There’s an account of reform in the Scriptures that I think gives us the long-term vision for justice and maintaining a Christ-centered outlook when we see the injustices that we’re protesting against today. In 2 Kings chapter 23, there’s an account of huge reforms that King Josiah put in place, so that Israel would be restored in their relationship with YHWH. They also touch on the injustice taking place prior to the reforms. One thing that stands out to me is that with the reforms he enacted, after he died Israel turned away from these reforms. I picked verses three, eight, and twelve below with some of the reforms described.
As I read about these reforms, the feeling I get is that, “Great, Israel is doing what’s right! It took some time, but there’s repentance and reform.” Yet Israel turned away from those reforms and ultimately ended up in Babylonian exile. What that showed me is that when reforms are put in place, even though it wasn’t stated explcitly, there were people who didn’t want to reform Israel. I think this is very helpful when it comes to fighting for reform today.
When we look back at the civil rights movement that brought reform to our educational systems, and gave us more civil rights in American society, not every American supported it. In fact, there was fierce opposition, even to the point of violence. Today there still exists different issues of inequity that need to be addressed, even with the advances we’ve made.
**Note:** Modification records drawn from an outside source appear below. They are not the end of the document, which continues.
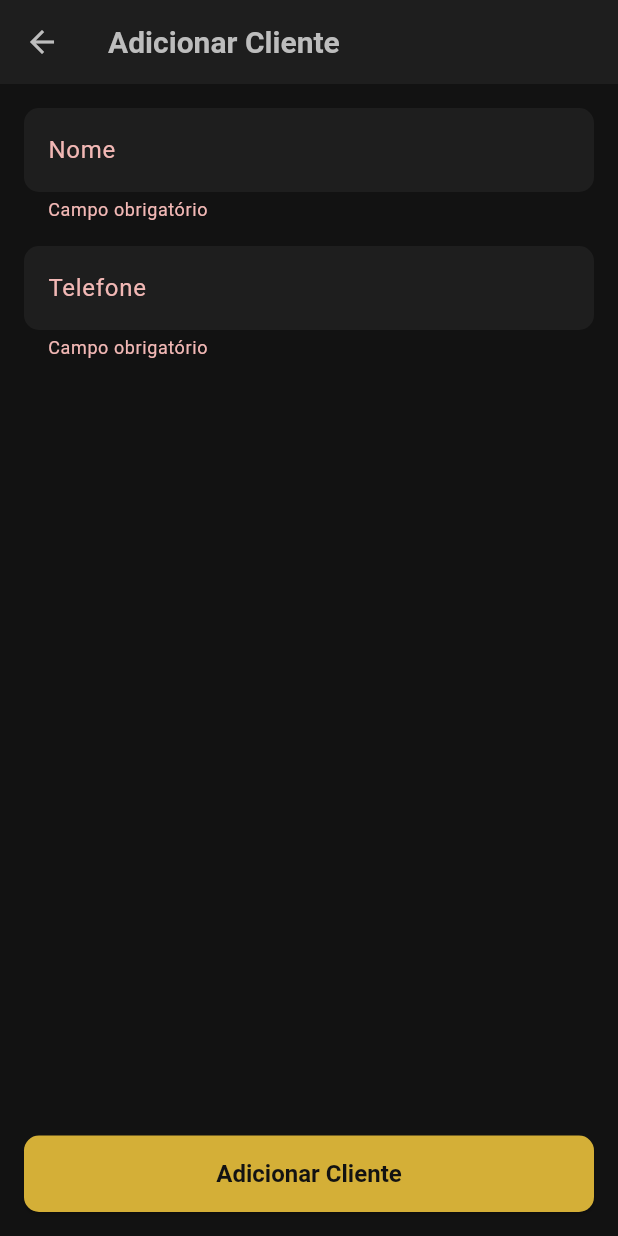
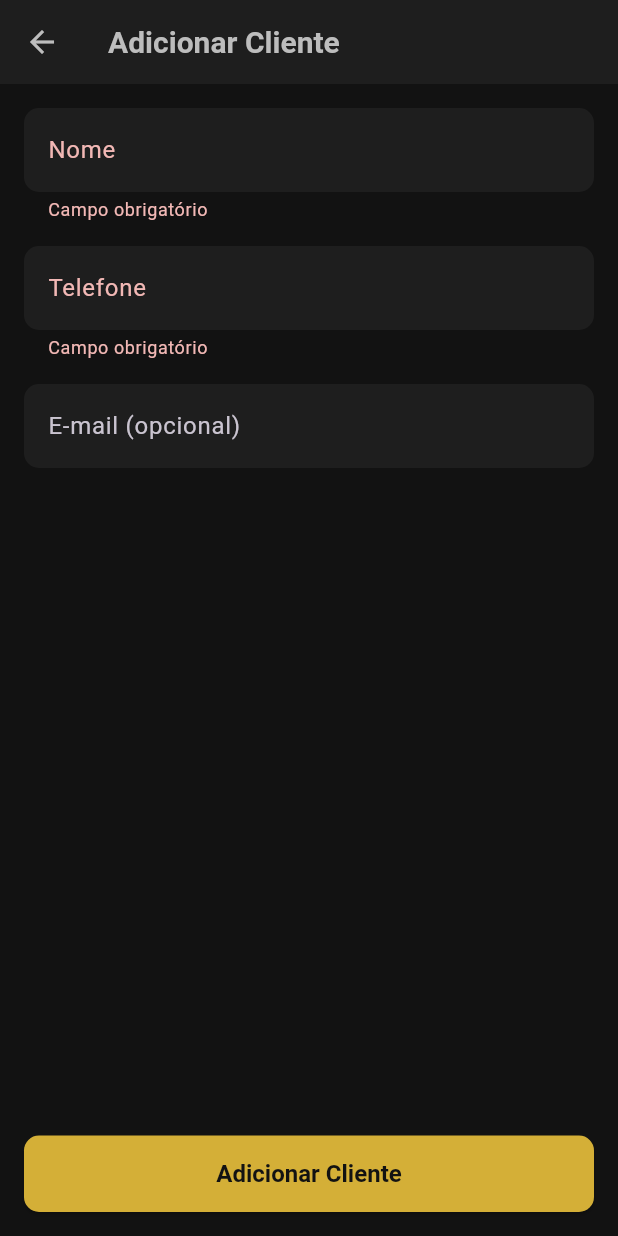
Before and after one commit to DiegoRodrigues1988/Estoque_Sal-o_de_Cabelo, a Flutter app: the AddEditClientePage screen opened directly, after a tap on "Adicionar Cliente", on a phone screen of 412 x 824 dp. Run offline on Flutter 3.47's test engine with Material 3 defaults, Android fonts, the phone set to English and light mode, and no system bars; our stand-ins replace hive, hive_flutter, table_calendar; accounts and stored records are empty.

Commit message:
tudo ok 01

```diff
--- a/lib/models/agendamento_model.dart
+++ b/lib/models/agendamento_model.dart
@@ -2,24 +2,29 @@ import 'package:hive/hive.dart';
 
 part 'agendamento_model.g.dart';
 
-@HiveType(typeId: 3) // Novo typeId, precisa ser único
+@HiveType(typeId: 3)
 class Agendamento extends HiveObject {
   @HiveField(0)
   String id;
 
   @HiveField(1)
-  String clienteId; // Para saber a qual cliente pertence
+  String clienteId;
 
   @HiveField(2)
   String clienteNome;
 
   @HiveField(3)
-  DateTime data; // Data e hora do agendamento
+  DateTime data;
+
+  // NOVO CAMPO DE STATUS
+  @HiveField(4)
+  String status; // 'agendado', 'concluido', 'cancelado'
 
   Agendamento({
     required this.id,
     required this.clienteId,
     required this.clienteNome,
     required this.data,
+    required this.status,
   });
 }
--- a/lib/models/cliente_model.dart
+++ b/lib/models/cliente_model.dart
@@ -13,13 +13,14 @@ class Cliente extends HiveObject {
   @HiveField(2)
   String telefone;
 
+  // NOVO CAMPO DE EMAIL
   @HiveField(3)
-  DateTime ultimaVisita;
+  String? email; // '?' significa que o email é opcional
 
   Cliente({
     required this.id,
     required this.nome,
     required this.telefone,
-    required this.ultimaVisita,
+    this.email, // Adicionado ao construtor
   });
 }
--- a/lib/ui/pages/add_edit_cliente_page.dart
+++ b/lib/ui/pages/add_edit_cliente_page.dart
@@ -2,7 +2,6 @@ import 'package:flutter/material.dart';
 import 'package:provider/provider.dart';
 import 'package:estoque_salao_de_cabelo/models/cliente_model.dart';
 import 'package:estoque_salao_de_cabelo/providers/cliente_provider.dart';
-import 'package:estoque_salao_de_cabelo/providers/agendamento_provider.dart';
 
 class AddEditClientePage extends StatefulWidget {
   final Cliente? cliente;
@@ -16,6 +15,7 @@ class _AddEditClientePageState extends State<AddEditClientePage> {
   final _formKey = GlobalKey<FormState>();
   late TextEditingController _nomeController;
   late TextEditingController _telefoneController;
+  late TextEditingController _emailController;
   bool get _isEditing => widget.cliente != null;
 
   @override
@@ -24,23 +24,28 @@ class _AddEditClientePageState extends State<AddEditClientePage> {
     _nomeController = TextEditingController(text: widget.cliente?.nome ?? '');
     _telefoneController =
         TextEditingController(text: widget.cliente?.telefone ?? '');
+    _emailController = TextEditingController(text: widget.cliente?.email ?? '');
   }
 
   @override
   void dispose() {
     _nomeController.dispose();
     _telefoneController.dispose();
+    _emailController.dispose();
     super.dispose();
   }
 
   void _saveForm() {
     if (_formKey.currentState!.validate()) {
       final provider = Provider.of<ClienteProvider>(context, listen: false);
+      final email =
+          _emailController.text.isEmpty ? null : _emailController.text;
       if (_isEditing) {
-        provider.updateCliente(
-            widget.cliente!, _nomeController.text, _telefoneController.text);
+        provider.updateCliente(widget.cliente!, _nomeController.text,
+            _telefoneController.text, email);
       } else {
-        provider.addCliente(_nomeController.text, _telefoneController.text);
+        provider.addCliente(
+            _nomeController.text, _telefoneController.text, email);
       }
       Navigator.pop(context);
     }
@@ -69,54 +74,6 @@ class _AddEditClientePageState extends State<AddEditClientePage> {
         ],
       ),
     );
-  }
-
-  void _confirmarVisita() {
-    Provider.of<ClienteProvider>(context, listen: false)
-        .registrarVisita(widget.cliente!);
-    ScaffoldMessenger.of(context).showSnackBar(const SnackBar(
-        content: Text('Visita registrada!'), backgroundColor: Colors.green));
-    Navigator.pop(context);
-  }
-
-  // --- Função para agendar ---
-  Future<void> _agendarHorario() async {
-    final dataSelecionada = await showDatePicker(
-      context: context,
-      initialDate: DateTime.now(),
-      firstDate: DateTime.now().subtract(
-          const Duration(days: 1)), // Permite agendar para ontem, se necessário
-      lastDate: DateTime.now().add(const Duration(days: 365)),
-    );
-
-    if (dataSelecionada == null || !mounted) return;
-
-    final horaSelecionada = await showTimePicker(
-      context: context,
-      initialTime: TimeOfDay.now(),
-    );
-
-    if (horaSelecionada == null) return;
-
-    final dataHoraFinal = DateTime(
-      dataSelecionada.year,
-      dataSelecionada.month,
-      dataSelecionada.day,
-      horaSelecionada.hour,
-      horaSelecionada.minute,
-    );
-
-    final provider = Provider.of<AgendamentoProvider>(context, listen: false);
-    await provider.addAgendamento(widget.cliente!, dataHoraFinal);
-
-    if (mounted) {
-      ScaffoldMessenger.of(context).showSnackBar(
-        const SnackBar(
-            content: Text('Cliente agendado com sucesso!'),
-            backgroundColor: Colors.green),
-      );
-      Navigator.pop(context);
-    }
   }
 
   @override
@@ -155,39 +112,18 @@ class _AddEditClientePageState extends State<AddEditClientePage> {
                     ? 'Campo obrigatório'
                     : null,
               ),
-              const Spacer(), // Empurra os botões para baixo
-
-              // --- BOTÕES QUE SÓ APARECEM AO EDITAR ---
-              if (_isEditing) ...[
-                ElevatedButton.icon(
-                  onPressed: _agendarHorario,
-                  icon: const Icon(Icons.calendar_month),
-                  label: const Text('Agendar Horário Futuro'),
-                  style: ElevatedButton.styleFrom(
-                      backgroundColor: Theme.of(context).primaryColor),
-                ),
-                const SizedBox(height: 12),
-                OutlinedButton.icon(
-                  onPressed: _confirmarVisita,
-                  icon: const Icon(Icons.check),
-                  label: const Text('Confirmar Visita de Hoje'),
-                  style: OutlinedButton.styleFrom(
-                      foregroundColor: Colors.green,
-                      side: const BorderSide(color: Colors.green),
-                      padding: const EdgeInsets.symmetric(vertical: 16)),
-                ),
-                const SizedBox(height: 12),
-              ],
-
+              const SizedBox(height: 16),
+              TextFormField(
+                controller: _emailController,
+                decoration:
+                    const InputDecoration(labelText: 'E-mail (opcional)'),
+                keyboardType: TextInputType.emailAddress,
+              ),
+              const Spacer(),
               ElevatedButton(
                 onPressed: _saveForm,
                 child: Text(
                     _isEditing ? 'Salvar Alterações' : 'Adicionar Cliente'),
-                style: ElevatedButton.styleFrom(
-                  // Muda o estilo do botão principal para não competir com o de agendar
-                  backgroundColor:
-                      _isEditing ? null : Theme.of(context).primaryColor,
-                ),
               ),
             ],
           ),
```
Also changed, not shown: lib/providers/agendamento_provider.dart (+16 -2 lines), lib/providers/cliente_provider.dart (+4 -10 lines), lib/ui/pages/agenda_page.dart (+169 -93 lines), lib/ui/pages/clientes_page.dart (+52 -18 lines), lib/models/agendamento_model.g.dart, lib/models/cliente_model.g.dart.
This will help us to manage our expectations, and move forward with perseverance for what we’re protesting and crying out for when we want justice. Justice will take place, but there will also be resistance and even failure, due to the sinful nature of humanity.
This leads me to another truth that we can’t forget. We can’t say that we’ve been praying and peacefully protesting for hundreds of years, and dismiss the value they hold because racism and systemic inequity still exists. Although some have used prayer as an excuse to not get active, prayer plays a key role. Prayer leads us towards Christ, who leads us towards the right perspective. When we pray fervently, there is a supernatual response to what is at it’s core a supernatural problem, and we ourselves are strengthened by God to persevere without becoming bitter or apathetic.
The only way we’ll eliminate racism and systemic inequity in every way is when Jesus returns to establish His kingdom reign on the earth, and rids this planet of sin. This should not lead us to apathy, where we throw up our hands and dismissively say, “Just preach the gospel.” We don’t do this when it comes to other issues that are important to the church, like sex trafficking, religious persecution abortion, and homosexuality. We speak up and even have plans of how to engage with what God has shown us is important to Him.
My expectation is that progress is made when justice is advocated for, and measurable change is seen. Not whether we fully eliminate racism, which is a matter of the human heart and spiritual wickedness. I encourage you all to ground your expectations in this reality as well. Many people around you won’t have that same Kingdom perspective in mind, and therefore may have a different expectation of what successful protest and reform looks like.
As the nation continues to wrestle with the wounds of racism and injusticed that is embedded in its fabric, I pray that your heart is encouraged as you see many around you rising up to pray, advocate, and work towards a just and equitable society. Let us remember that Christ has blessed us with a Kingdom perspective, and has equipped us to live it out loud in our lives!